**Task brief**
Using the records below, find every line that includes "Computer" and copy it.

[[ Available data, beginning ]]

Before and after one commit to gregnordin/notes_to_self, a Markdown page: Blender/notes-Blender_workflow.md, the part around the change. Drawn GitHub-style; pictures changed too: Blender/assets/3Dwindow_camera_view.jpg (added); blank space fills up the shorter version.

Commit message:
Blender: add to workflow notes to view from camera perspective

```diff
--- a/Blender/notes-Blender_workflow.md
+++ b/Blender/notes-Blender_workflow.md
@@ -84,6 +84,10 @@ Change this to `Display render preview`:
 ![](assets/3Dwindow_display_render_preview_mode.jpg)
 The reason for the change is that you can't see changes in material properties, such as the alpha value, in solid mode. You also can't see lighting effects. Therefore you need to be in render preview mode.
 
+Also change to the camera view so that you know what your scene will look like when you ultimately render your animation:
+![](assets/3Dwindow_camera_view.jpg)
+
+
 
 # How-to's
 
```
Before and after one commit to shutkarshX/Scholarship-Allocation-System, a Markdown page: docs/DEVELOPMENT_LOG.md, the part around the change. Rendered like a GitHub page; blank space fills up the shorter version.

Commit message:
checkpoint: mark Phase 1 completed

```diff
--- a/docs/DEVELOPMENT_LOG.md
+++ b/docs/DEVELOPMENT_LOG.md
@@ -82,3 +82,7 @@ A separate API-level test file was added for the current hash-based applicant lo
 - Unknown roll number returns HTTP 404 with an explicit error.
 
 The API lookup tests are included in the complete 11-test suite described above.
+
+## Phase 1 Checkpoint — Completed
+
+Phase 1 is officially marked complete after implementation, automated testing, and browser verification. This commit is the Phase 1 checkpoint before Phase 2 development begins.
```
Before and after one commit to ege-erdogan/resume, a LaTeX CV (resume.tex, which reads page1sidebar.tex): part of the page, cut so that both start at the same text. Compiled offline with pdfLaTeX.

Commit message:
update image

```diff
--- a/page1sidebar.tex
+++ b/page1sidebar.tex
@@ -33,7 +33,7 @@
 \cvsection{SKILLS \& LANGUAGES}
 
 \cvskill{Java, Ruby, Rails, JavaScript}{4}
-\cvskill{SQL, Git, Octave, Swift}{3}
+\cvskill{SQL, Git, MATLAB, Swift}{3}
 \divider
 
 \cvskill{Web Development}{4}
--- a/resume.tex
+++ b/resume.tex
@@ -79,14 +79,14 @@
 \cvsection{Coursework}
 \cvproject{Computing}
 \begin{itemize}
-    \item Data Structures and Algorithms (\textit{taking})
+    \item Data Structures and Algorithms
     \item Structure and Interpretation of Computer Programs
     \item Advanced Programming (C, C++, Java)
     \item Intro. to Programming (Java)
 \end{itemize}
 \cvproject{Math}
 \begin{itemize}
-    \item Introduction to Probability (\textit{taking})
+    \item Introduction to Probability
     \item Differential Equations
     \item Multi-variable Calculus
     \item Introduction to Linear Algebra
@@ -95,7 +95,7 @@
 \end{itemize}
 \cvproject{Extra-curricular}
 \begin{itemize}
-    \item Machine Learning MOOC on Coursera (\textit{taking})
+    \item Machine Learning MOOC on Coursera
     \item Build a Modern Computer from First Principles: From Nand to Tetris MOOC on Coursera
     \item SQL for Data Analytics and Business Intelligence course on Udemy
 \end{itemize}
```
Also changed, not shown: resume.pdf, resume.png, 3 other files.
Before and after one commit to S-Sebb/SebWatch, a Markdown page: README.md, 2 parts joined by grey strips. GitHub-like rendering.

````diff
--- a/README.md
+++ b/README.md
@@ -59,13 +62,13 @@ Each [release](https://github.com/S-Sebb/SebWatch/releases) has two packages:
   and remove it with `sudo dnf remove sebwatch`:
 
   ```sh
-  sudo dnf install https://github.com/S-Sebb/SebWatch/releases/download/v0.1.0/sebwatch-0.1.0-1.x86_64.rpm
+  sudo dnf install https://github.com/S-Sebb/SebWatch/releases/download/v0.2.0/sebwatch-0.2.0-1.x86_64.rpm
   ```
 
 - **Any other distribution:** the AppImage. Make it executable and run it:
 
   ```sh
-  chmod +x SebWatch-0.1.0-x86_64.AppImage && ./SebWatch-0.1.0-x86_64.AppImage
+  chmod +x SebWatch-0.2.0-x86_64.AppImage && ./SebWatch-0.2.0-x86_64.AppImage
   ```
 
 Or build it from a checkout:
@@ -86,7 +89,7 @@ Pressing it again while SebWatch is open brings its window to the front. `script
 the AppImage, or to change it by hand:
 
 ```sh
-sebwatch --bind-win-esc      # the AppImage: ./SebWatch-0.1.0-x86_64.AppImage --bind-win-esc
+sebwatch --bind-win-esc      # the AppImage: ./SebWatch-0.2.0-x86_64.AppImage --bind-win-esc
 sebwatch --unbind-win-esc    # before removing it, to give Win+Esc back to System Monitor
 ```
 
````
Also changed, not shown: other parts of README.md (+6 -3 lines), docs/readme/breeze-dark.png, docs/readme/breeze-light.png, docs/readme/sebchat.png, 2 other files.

[[ Available data, end ]]

**Response area**
     \item Structure and Interpretation of Computer Programs
     \item Build a Modern Computer from First Principles: From Nand to Tetris MOOC on Coursera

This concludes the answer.